His advice: This is a clinic that specializes in oncology. Hearing the word "cancer" makes ANYONE cringe, let alone the person who has to claim ownership of it. If you dwell on the word, it will overcome you. Both as a patient and has a health care provider. Therefore, we don't focus on that part. We focus on the treatment. We work diligently at making sure that the treatment we give is the absolute best treatment for each patient, and in the meantime, making sure we exhaust all options as far as managing their symptoms. Sometimes the outcome isn't what we want. But if you look back and know you gave it your all and made their lives the absolute best you can, then you have to see it as a positive.
I struggle with this, but I love the advice. I also asked him, "As a doctor, do you get sad?" His answer was immediately "YES." Sounds weird to say, but I liked hearing this. It's pretty common for me to see a physician and not recognize that they are more than just doctors. They are fathers, mothers, sisters, brothers, the list goes on. They wouldn't do what they did if they didn't have the heart for it.
Here is an example of perspective. I posted on my facebook page about fundraising for the American Heart Walk, and asked if anyone would like me to send them my fundraising letter that I am using this year that tells my sisters story. My sister responded to that saying that she wanted a copy, because she wanted to know if the ending of her story was tragic or happy.
Now I could say tragic. After all, her life was turned inside out and upside down after September 20. She no longer teaches or drives a car. Her short term memory is not up to par. She struggles now with depression and a lack of motivation. That's tragic, no? Taking a life that seems so ideal, and stripping it all away over some unknown, unexplained medical crisis.
Or you could say her "ending" is amazing. Inspiring. Miraculous. Because, well, it is! My sister survived odds that were VERY against her. She not only survived, but she survived with deficits that don't hinder her all that much. Sure, she can't work. Right now. Will she work again someday? I believe with my whole heart that she will. She can't drive. But she will. I know this. She can't remember. Heck, neither can I. Post-it notes are my BFF.
So let me throw out my plug: The American Heart Walk is in about a month and a half. My sister would NOT have a beautiful ending had she not received the prompt and CORRECT treatment of people who weren't even medical professionals. These were teachers who saved her life. Had they not initiated CPR as quickly as they did, we would NOT have her today. Please, please, please help me raise money. I opted out of receiving any prizes for raising money, and chose to have whatever prize I may earn instead go towards the heart walk. I have ZERO incentive to raise money, other than the fact that I want others to get the same chances my sister did. Every penny counts. And if you do donate a penny, you can know that you are helping those who currently have heart disease, or those, like my sister, who had no heart disease, but still fell victim to it.
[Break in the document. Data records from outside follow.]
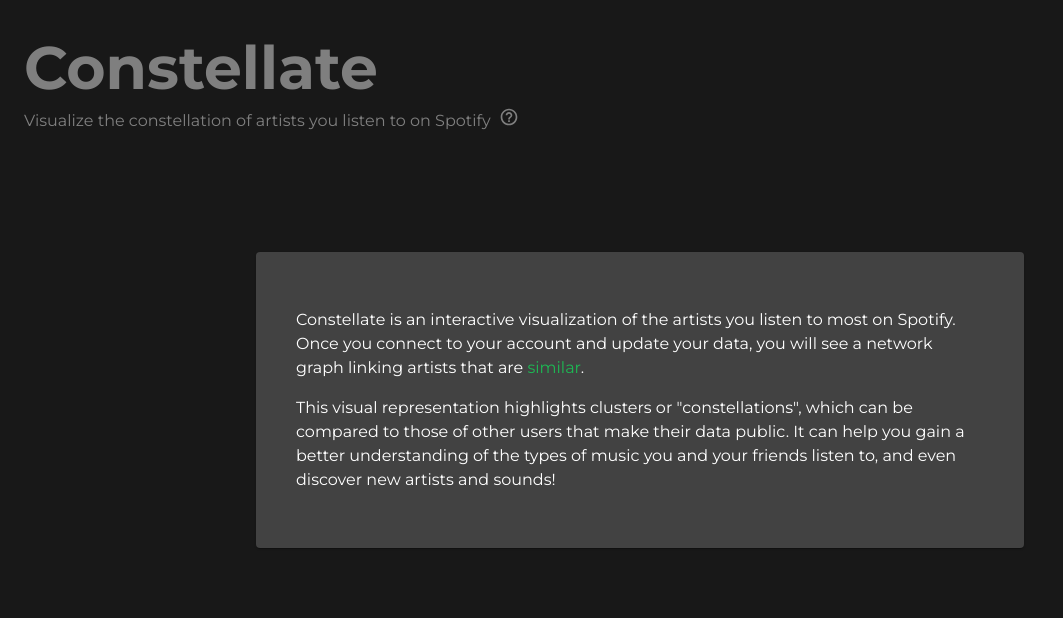
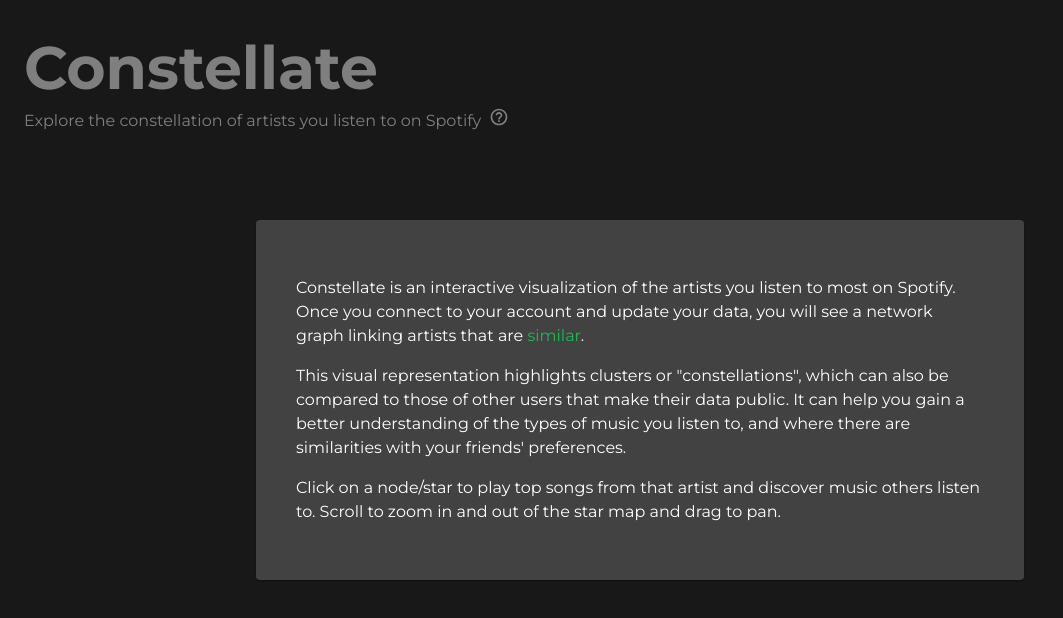
Before and after one commit to ampu3ro/constellate, a React (Create React App) app in the folder client/: page / in a window 1280 px wide. Both pictures are taken after a click on the button 508 px from the left and 117 px from the top of the page. Shown: the top 618 px of the page, without its empty margins (0-1063 px from the left). Built offline with nearby package versions, Linux system fonts and the light colour scheme; no server answers.

Commit message:
Add to Help

```diff
--- a/client/src/components/Graphs.js
+++ b/client/src/components/Graphs.js
@@ -348,7 +348,7 @@
 
   return (
     <div ref={wrapperRef}>
-      <svg ref={svgRef} width="100%" height={'100vh'}>
+      <svg ref={svgRef} width="100%" height={'75vh'}>
         <g ref={networkRef}>
           <g ref={linkRef} />
           <g ref={layerRef} />
--- a/client/src/components/Help.js
+++ b/client/src/components/Help.js
@@ -59,10 +59,15 @@
             </p>
             <p>
               This visual representation highlights clusters or
-              "constellations", which can be compared to those of other users
-              that make their data public. It can help you gain a better
-              understanding of the types of music you and your friends listen
-              to, and even discover new artists and sounds!
+              "constellations", which can also be compared to those of other
+              users that make their data public. It can help you gain a better
+              understanding of the types of music you listen to, and where there
+              are similarities with your friends' preferences.
+            </p>
+            <p>
+              Click on a node/star to play top songs from that artist and
+              discover music others listen to. Scroll to zoom in and out of the
+              star map and drag to pan.
             </p>
           </Typography>
         </Paper>
--- a/client/src/components/Landing.js
+++ b/client/src/components/Landing.js
@@ -28,7 +28,7 @@
       <div className={classes.header}>
         <Typography variant="h2">Constellate</Typography>
         <Typography variant="subtitle1">
-          Visualize the constellation of artists you listen to on Spotify
+          Explore the constellation of artists you listen to on Spotify
           <IconButton
             size="small"
             style={{ marginLeft: 5, marginBottom: 10 }}
```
(Stay tuned: I'm also becoming an advocate for Ovarian Cancer, but I won't bug anyone about that for a few more months)